The Twitterverse is a wild digital playground resplendent with hashtags as far as the mouse can click. There are countless hashtags associated with the state of Utah, including, most prominently to local politicos, “#utpol” and “#utleg.” One Utah lawmaker is seeking to make things a little more official with regard to hashtags for the State of Utah.
Senator Todd Weiler (Republican – Woods Cross) is sponsoring SCR 18 – Concurrent Resolution Designating Official Hashtag for the State of Utah.

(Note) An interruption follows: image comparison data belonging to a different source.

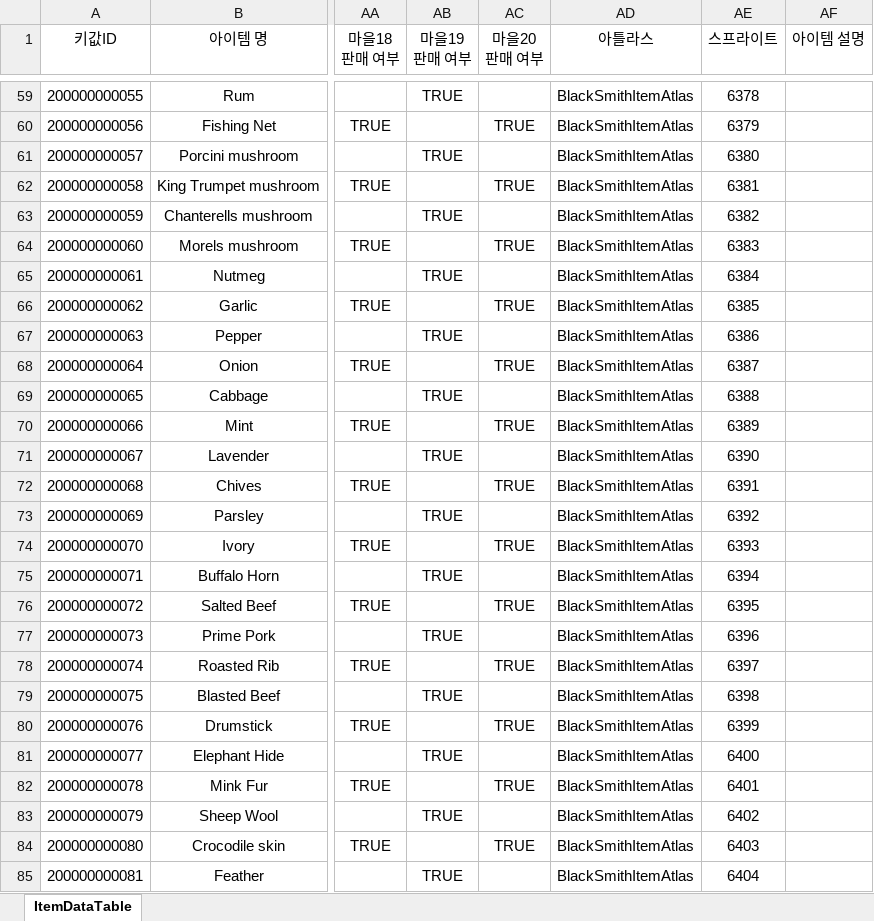
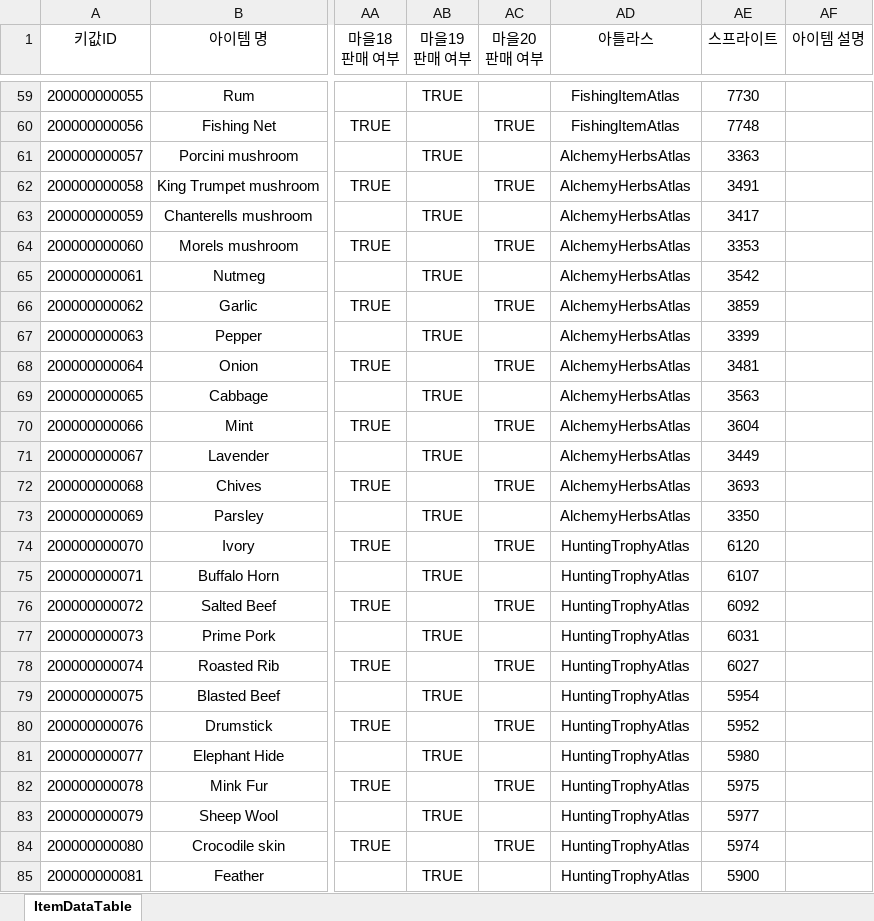
Before and after one commit to EveJiwoo/Filab, an Excel workbook: Assets/Excel/ItemDataTable.xlsx, sheet ItemDataTable, drawn as a sheet; only a part is shown, gaps mark what is left out; values as stored, in another font and other column widths than the file's, no borders; the diff covers the shown part only; the diff names each change by its address in the sheet, - before the commit and + after, or states it on an @@ line.

Commit message:
아이콘 아틀라스 재정리

```diff
--- a/Assets/Excel/ItemDataTable.xlsx (sheet ItemDataTable)
+++ b/Assets/Excel/ItemDataTable.xlsx (sheet ItemDataTable)
-AD59:AD60 (아틀라스): BlackSmithItemAtlas
+AD59:AD60 (아틀라스): FishingItemAtlas
-AE59 (스프라이트): 6378
+AE59 (스프라이트): 7730
-AE60 (스프라이트): 6379
+AE60 (스프라이트): 7748
-AD61:AD73 (아틀라스): BlackSmithItemAtlas
+AD61:AD73 (아틀라스): AlchemyHerbsAtlas
-AE61 (스프라이트): 6380
+AE61 (스프라이트): 3363
-AE62 (스프라이트): 6381
+AE62 (스프라이트): 3491
-AE63 (스프라이트): 6382
+AE63 (스프라이트): 3417
-AE64 (스프라이트): 6383
+AE64 (스프라이트): 3353
-AE65 (스프라이트): 6384
+AE65 (스프라이트): 3542
-AE66 (스프라이트): 6385
+AE66 (스프라이트): 3859
-AE67 (스프라이트): 6386
+AE67 (스프라이트): 3399
-AE68 (스프라이트): 6387
+AE68 (스프라이트): 3481
-AE69 (스프라이트): 6388
+AE69 (스프라이트): 3563
-AE70 (스프라이트): 6389
+AE70 (스프라이트): 3604
-AE71 (스프라이트): 6390
+AE71 (스프라이트): 3449
-AE72 (스프라이트): 6391
+AE72 (스프라이트): 3693
-AE73 (스프라이트): 6392
+AE73 (스프라이트): 3350
-AD74:AD85 (아틀라스): BlackSmithItemAtlas
+AD74:AD85 (아틀라스): HuntingTrophyAtlas
-AE74 (스프라이트): 6393
+AE74 (스프라이트): 6120
-AE75 (스프라이트): 6394
+AE75 (스프라이트): 6107
-AE76 (스프라이트): 6395
+AE76 (스프라이트): 6092
-AE77 (스프라이트): 6396
+AE77 (스프라이트): 6031
-AE78 (스프라이트): 6397
+AE78 (스프라이트): 6027
-AE79 (스프라이트): 6398
+AE79 (스프라이트): 5954
-AE80 (스프라이트): 6399
+AE80 (스프라이트): 5952
-AE81 (스프라이트): 6400
+AE81 (스프라이트): 5980
-AE82 (스프라이트): 6401
+AE82 (스프라이트): 5975
-AE83 (스프라이트): 6402
+AE83 (스프라이트): 5977
-AE84 (스프라이트): 6403
+AE84 (스프라이트): 5974
-AE85 (스프라이트): 6404
+AE85 (스프라이트): 5900
```
Also changed, not shown: 133 edited cells elsewhere in this sheet, 10 other files.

The resolution designates “#Utah” as the official hashtag of the State of Utah and “#VisitUtah” as the official hashtag for Utah tourism.

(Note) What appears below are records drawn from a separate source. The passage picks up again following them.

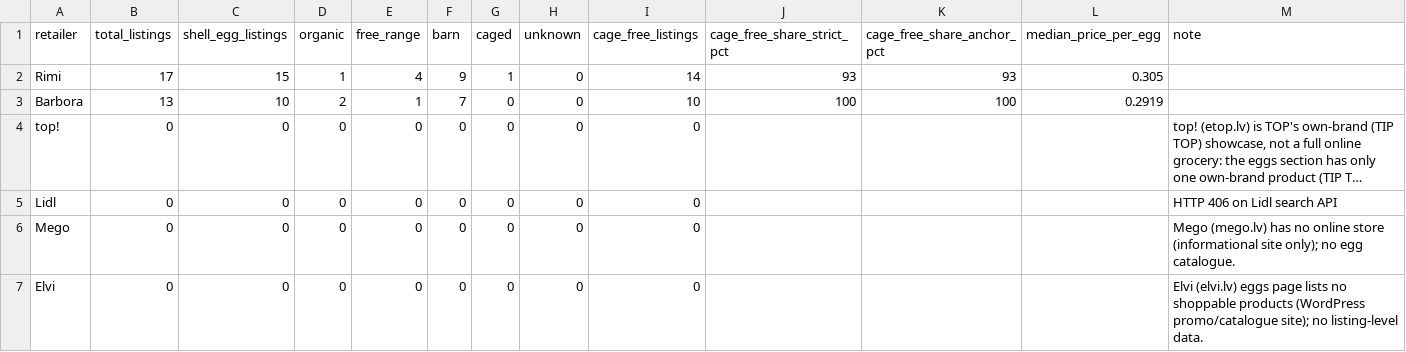
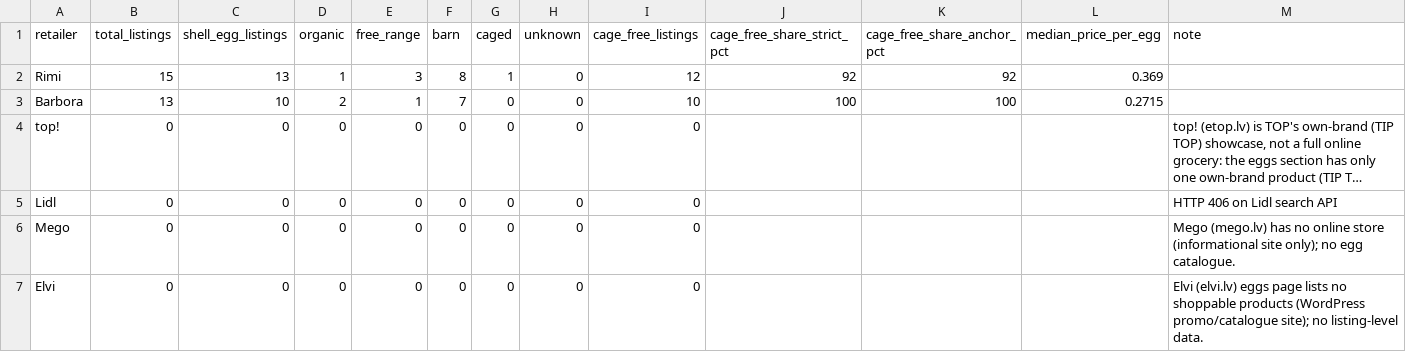
Before and after one commit to akanepajs/olas, a CSV file: scraper/data/summary/2026-Q3-LV_summary.csv, drawn as a sheet; long unchanged cells end in …; the diff names each change by its address in the sheet, - before the commit and + after, or states it on an @@ line.

```diff
--- a/scraper/data/summary/2026-Q3-LV_summary.csv
+++ b/scraper/data/summary/2026-Q3-LV_summary.csv
-B2 (total_listings): 17
+B2 (total_listings): 15
-C2 (shell_egg_listings): 15
+C2 (shell_egg_listings): 13
-E2 (free_range): 4
+E2 (free_range): 3
-F2 (barn): 9
+F2 (barn): 8
-I2 (cage_free_listings): 14
+I2 (cage_free_listings): 12
-J2 (cage_free_share_strict_pct): 93
+J2 (cage_free_share_strict_pct): 92
-K2 (cage_free_share_anchor_pct): 93
+K2 (cage_free_share_anchor_pct): 92
-L2 (median_price_per_egg): 0.305
+L2 (median_price_per_egg): 0.369
-L3 (median_price_per_egg): 0.2919
+L3 (median_price_per_egg): 0.2715
```
Also changed, not shown: scraper/data/raw/2026-Q3-LV_listings.csv, 10 other files.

The official tourism hashtag was originally going to be “#SkiUtah,” but Weiler amended the resolution after tourism officials expressed concerns. “I think just the fact that I had to change that kind of speaks to why there is some wisdom in designating an official hashtag so that we can kind of all be on the same page,” said Weiler.
Weiler, a prolific Twitter user, got the idea of an official hashtag after reading in the National Conference of State Legislatures (NCSL) magazine about a similar measure in Texas. In 2015, Representative Kenneth Sheets (Republican – Dallas) introduced separate resolutions designating “#txlege” as the official hashtag of the Texas Legislature, “#Texas” as the official hashtag of Texas, and “#TexasToDo” as the official state hashtag of Texas Tourism. All three were approved by the Texas Legislature and subsequently signed by Republican Governor Greg Abbott.

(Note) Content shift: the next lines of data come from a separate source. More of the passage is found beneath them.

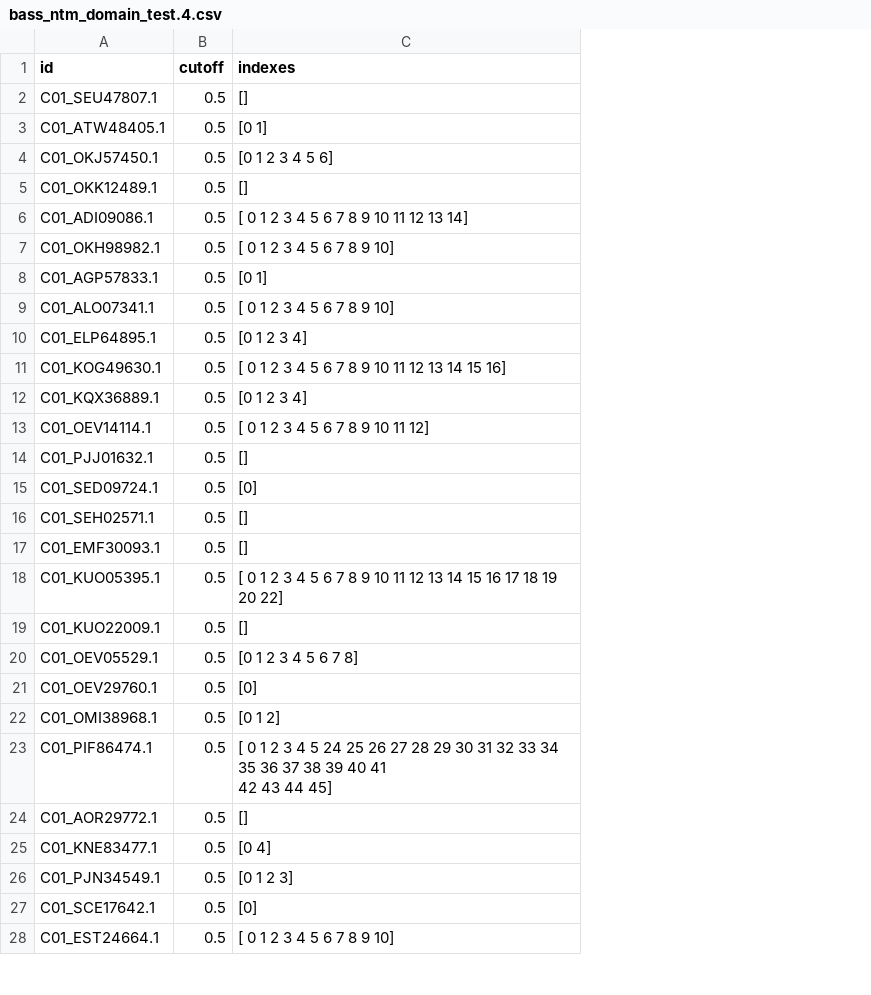
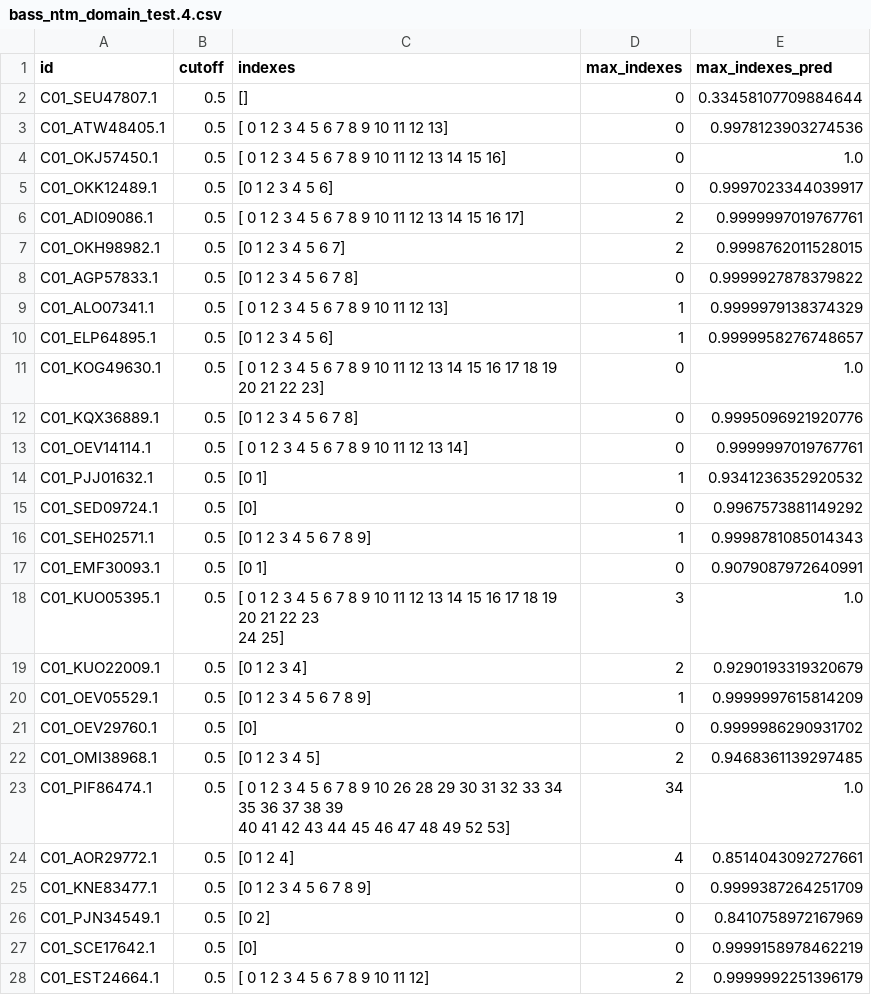
Before and after one commit to chrispysz/asmscan-proteinbert, a CSV file: dev/results/coords/bass_ntm_domain_test.4.csv, drawn as a sheet; only a part is shown; ↵ is a line break in a cell; the diff covers the shown part only; the diff names each change by its address in the sheet, - before the commit and + after, or states it on an @@ line.

```diff
--- a/dev/results/coords/bass_ntm_domain_test.4.csv
+++ b/dev/results/coords/bass_ntm_domain_test.4.csv
+column D (max_indexes), rows 2-28: 0 | 0 | 0 | 0 | 2 | 2 | 0 | 1 | 1 | 0 | 0 | 0 | 1 | 0 | 1 | 0 | 3 | 2 | 1 | 0 | 2 | 34 | 4 | 0 | 0 | 0 | 2
+column E (max_indexes_pred), rows 2-28: 0.33458107709884644 | 0.9978123903274536 | 1.0 | 0.9997023344039917 | 0.9999997019767761 | 0.9998762011528015 | 0.9999927878379822 | 0.9999979138374329 | 0.9999958276748657 | 1.0 | 0.9995096921920776 | 0.9999997019767761 | 0.9341236352920532 | 0.9967573881149292 | 0.9998781085014343 | 0.9079087972640991 | 1.0 | 0.9290193319320679 | 0.9999997615814209 | 0.9999986290931702 | 0.9468361139297485 | 1.0 | 0.8514043092727661 | 0.9999387264251709 | 0.8410758972167969 | 0.9999158978462219 | 0.9999992251396179
-C3 (indexes): [0 1]
+C3 (indexes): [ 0 1 2 3 4 5 6 7 8 9 10 11 12 13]
-C4 (indexes): [0 1 2 3 4 5 6]
+C4 (indexes): [ 0 1 2 3 4 5 6 7 8 9 10 11 12 13 14 15 16]
-C5 (indexes): []
+C5 (indexes): [0 1 2 3 4 5 6]
-C6 (indexes): [ 0 1 2 3 4 5 6 7 8 9 10 11 12 13 14]
+C6 (indexes): [ 0 1 2 3 4 5 6 7 8 9 10 11 12 13 14 15 16 17]
-C7 (indexes): [ 0 1 2 3 4 5 6 7 8 9 10]
+C7 (indexes): [0 1 2 3 4 5 6 7]
-C8 (indexes): [0 1]
+C8 (indexes): [0 1 2 3 4 5 6 7 8]
-C9 (indexes): [ 0 1 2 3 4 5 6 7 8 9 10]
+C9 (indexes): [ 0 1 2 3 4 5 6 7 8 9 10 11 12 13]
-C10 (indexes): [0 1 2 3 4]
+C10 (indexes): [0 1 2 3 4 5 6]
-C11 (indexes): …12 13 14 15 16]
+C11 (indexes): …12 13 14 15 16 17 18 19 20 21 22 23]
-C12 (indexes): [0 1 2 3 4]
+C12 (indexes): [0 1 2 3 4 5 6 7 8]
-C13 (indexes): [ 0 1 2 3 4 5 6 7 8 9 10 11 12]
+C13 (indexes): [ 0 1 2 3 4 5 6 7 8 9 10 11 12 13 14]
-C14 (indexes): []
+C14 (indexes): [0 1]
-C16 (indexes): []
+C16 (indexes): [0 1 2 3 4 5 6 7 8 9]
-C17 (indexes): []
+C17 (indexes): [0 1]
-C18 (indexes): …19 20 22]
+C18 (indexes): …19 20 21 22 23 ↵ 24 25]
-C19 (indexes): []
+C19 (indexes): [0 1 2 3 4]
-C20 (indexes): [0 1 2 3 4 5 6 7 8]
+C20 (indexes): [0 1 2 3 4 5 6 7 8 9]
-C22 (indexes): [0 1 2]
+C22 (indexes): [0 1 2 3 4 5]
-C23 (indexes): …4 5 24 25 26 27 28 29 30 31 32 33 34 35 36 37 38 39 40 41 ↵ 42 43 44 45]
+C23 (indexes): …4 5 6 7 8 9 10 26 28 29 30 31 32 33 34 35 36 37 38 39 ↵ 40 41 42 43 44 45 46 47 48 49 52 53]
-C24 (indexes): []
+C24 (indexes): [0 1 2 4]
-C25 (indexes): [0 4]
+C25 (indexes): [0 1 2 3 4 5 6 7 8 9]
-C26 (indexes): [0 1 2 3]
+C26 (indexes): [0 2]
-C28 (indexes): [ 0 1 2 3 4 5 6 7 8 9 10]
+C28 (indexes): [ 0 1 2 3 4 5 6 7 8 9 10 11 12]
```
Also changed, not shown: 63 edited cells elsewhere in this file, dev/results/coords/bass_ntm_domain_test.1.csv, dev/results/coords/bass_ntm_domain_test.2.csv, 19 other files.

“This is certainly better than #greenjello,” joked Senator Curt Bramble (Republican – Provo). “That was my third choice, but the whole Bill Cosby thing, you know,” responded Weiler.
Senator Jim Dabakis (Democrat – Salt Lake City) had an idea for a state hashtag: “#UtahStateImThinkingOfVisitingButIHateTheIdeaOfMissingCelebrityBigBrotherDoYouShowIt.” “A bit specialized, but…,” said Dabakis. “Unfortunately, Senator, Twitter only allows 140 characters per tweet,” said Weiler. “I believe that that was more than ten words anyhow,” said Bramble, referring to the Senate rule that amendments have to be ten words or less. Anything more than that requires a substitute bill.
With that, the lightning-fast debate Tuesday came to an end and members of the Senate Revenue and Taxation Committee voted 5-0 to pass the resolution out with a #favorable recommendation.